Twice as fast as laser engraving and etching
Efficient & eco-friendly
In addition to these, laser bonding helps ensure that bulk parts or items when marked are replicas of each other. This repeatability feature best describes mark precision and accuracy and makes it perfect for marking both small and large batch sizes.
Most notably, laser bonded marks have been rigorously tested against extreme chemical, mechanical, and environmental conditions. Interestingly, they have proven to be 100% resistant to:
Extreme heat (as in sterilization processes used in the healthcare sector)
Extreme cold (as in cases of heavy rainfall or snowfall)
Strong acids, bases, and other organic solvents (as in cleanup procedures of dental and surgical tools)
Sheer mechanical force or abrasion (as in manufacturing processes such as sandblasting)
To achieve the best marking results, you must take into consideration a couple of variables that include material composition, laser power and type, marking system and speed, coating thickness, lens, and size of the focal point.
Through tight control of the laser parameters, even the smallest fonts or geometries can be made highly visible and readable. However, poor control can result in inefficient markings that are much likely to come off with scratching. Using optimized laser marking spray and ink formulations can save you from the hassle.
Which is the Best Laser Bonding Product on the Market?
When it’s about laser marking, there are a lot of products you can choose from. Paul from Tool Metrix is your go-to guy if you want to figure out which product performs the best.
He’s done in-depth testing with CO2 240W laser and compared the results of the five most popular marking products – Cermark, Thermark, Enduramark, LaserBond 100, and Dry Moly Lube. He performed a series of tests on stainless steel, copper, brass, and aluminum.

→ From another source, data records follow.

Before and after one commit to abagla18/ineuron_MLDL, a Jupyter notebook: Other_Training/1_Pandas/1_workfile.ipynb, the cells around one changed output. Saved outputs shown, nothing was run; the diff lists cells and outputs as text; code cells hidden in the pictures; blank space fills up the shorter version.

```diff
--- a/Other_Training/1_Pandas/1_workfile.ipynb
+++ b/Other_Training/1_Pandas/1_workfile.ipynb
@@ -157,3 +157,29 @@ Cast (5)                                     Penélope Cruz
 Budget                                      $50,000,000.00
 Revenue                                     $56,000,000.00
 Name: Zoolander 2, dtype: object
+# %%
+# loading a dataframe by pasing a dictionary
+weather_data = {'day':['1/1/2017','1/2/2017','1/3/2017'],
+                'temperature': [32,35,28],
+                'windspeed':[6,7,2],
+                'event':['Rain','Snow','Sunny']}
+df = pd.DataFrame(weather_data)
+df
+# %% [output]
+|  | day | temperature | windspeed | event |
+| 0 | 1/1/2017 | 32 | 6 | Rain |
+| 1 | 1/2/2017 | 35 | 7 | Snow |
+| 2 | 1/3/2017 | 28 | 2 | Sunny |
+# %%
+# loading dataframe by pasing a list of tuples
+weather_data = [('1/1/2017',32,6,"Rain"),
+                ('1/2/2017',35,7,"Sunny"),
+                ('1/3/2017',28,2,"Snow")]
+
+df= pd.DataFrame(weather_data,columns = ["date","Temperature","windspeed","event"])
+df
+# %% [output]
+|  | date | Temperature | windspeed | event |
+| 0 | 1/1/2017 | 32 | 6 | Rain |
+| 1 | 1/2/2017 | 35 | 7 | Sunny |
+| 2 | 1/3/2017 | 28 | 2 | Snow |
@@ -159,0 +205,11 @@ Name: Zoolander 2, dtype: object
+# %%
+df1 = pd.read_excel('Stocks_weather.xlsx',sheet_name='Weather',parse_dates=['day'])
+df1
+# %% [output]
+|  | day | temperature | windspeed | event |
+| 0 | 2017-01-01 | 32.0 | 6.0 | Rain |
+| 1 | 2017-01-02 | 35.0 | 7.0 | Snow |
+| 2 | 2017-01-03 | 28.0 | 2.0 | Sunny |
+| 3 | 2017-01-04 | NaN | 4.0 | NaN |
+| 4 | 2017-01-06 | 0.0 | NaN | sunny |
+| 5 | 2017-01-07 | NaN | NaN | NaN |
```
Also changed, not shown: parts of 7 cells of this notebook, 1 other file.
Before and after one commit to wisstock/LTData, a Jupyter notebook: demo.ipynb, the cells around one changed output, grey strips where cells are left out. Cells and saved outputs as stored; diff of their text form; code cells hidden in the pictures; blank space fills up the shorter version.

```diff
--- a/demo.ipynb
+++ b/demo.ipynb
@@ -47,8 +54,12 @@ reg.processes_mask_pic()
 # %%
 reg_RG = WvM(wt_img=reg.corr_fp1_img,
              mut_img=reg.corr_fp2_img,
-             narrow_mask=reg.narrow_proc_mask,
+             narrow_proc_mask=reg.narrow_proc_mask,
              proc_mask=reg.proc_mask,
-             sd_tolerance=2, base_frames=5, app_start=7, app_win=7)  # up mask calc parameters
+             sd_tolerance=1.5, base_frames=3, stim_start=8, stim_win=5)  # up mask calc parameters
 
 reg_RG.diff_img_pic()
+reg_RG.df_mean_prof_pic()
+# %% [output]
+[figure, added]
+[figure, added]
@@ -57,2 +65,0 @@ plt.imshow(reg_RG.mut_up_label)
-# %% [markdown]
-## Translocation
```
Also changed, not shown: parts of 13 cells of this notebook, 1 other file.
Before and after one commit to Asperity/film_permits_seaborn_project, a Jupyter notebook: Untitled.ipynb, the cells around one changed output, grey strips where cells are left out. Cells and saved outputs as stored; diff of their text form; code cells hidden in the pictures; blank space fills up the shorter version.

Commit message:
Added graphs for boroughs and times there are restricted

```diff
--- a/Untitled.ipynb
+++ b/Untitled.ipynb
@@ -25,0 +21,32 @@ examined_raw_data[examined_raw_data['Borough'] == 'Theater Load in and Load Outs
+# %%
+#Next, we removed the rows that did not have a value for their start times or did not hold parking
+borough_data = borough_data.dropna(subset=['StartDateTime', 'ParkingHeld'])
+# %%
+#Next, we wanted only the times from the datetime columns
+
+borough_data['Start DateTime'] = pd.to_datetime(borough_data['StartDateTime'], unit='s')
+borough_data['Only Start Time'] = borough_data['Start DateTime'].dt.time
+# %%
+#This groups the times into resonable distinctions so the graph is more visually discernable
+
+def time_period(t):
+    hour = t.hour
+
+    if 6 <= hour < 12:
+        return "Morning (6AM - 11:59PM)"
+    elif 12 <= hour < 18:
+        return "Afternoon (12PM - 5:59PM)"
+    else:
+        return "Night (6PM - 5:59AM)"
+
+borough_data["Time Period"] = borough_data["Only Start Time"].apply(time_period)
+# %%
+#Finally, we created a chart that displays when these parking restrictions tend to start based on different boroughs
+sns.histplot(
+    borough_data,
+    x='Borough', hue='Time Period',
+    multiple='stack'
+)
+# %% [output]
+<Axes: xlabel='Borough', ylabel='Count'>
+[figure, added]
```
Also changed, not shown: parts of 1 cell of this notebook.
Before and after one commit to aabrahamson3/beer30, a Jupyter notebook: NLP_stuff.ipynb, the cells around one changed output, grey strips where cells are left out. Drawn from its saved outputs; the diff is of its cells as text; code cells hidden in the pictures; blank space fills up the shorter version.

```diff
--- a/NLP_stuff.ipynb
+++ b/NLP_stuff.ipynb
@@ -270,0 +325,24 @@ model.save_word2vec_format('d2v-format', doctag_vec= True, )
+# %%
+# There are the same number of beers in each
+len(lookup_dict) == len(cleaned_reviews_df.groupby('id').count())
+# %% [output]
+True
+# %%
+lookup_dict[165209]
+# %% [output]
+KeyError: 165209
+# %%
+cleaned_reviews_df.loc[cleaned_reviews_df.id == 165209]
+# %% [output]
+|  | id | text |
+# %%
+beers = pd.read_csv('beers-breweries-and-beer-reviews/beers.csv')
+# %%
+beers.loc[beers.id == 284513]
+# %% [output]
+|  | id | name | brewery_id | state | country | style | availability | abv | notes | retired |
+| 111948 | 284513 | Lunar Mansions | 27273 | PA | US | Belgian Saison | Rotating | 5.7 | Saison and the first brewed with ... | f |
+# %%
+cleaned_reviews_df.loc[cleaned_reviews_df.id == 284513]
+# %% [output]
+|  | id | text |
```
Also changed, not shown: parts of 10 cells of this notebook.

Through experimentation, Paul concluded that marks created with LaserBond 100 didn’t fade away when scrubbed with chemical substances such as denatured alcohol, ammonia, etc. Also, he demonstrated that LBT 100 leaves a quick, decent mark using a high-speed laser.
Across all metals and laser marking parameters, LaserBond 100 stood out from the rest in terms of product quality, mark durability, and darkness as shown in the table below: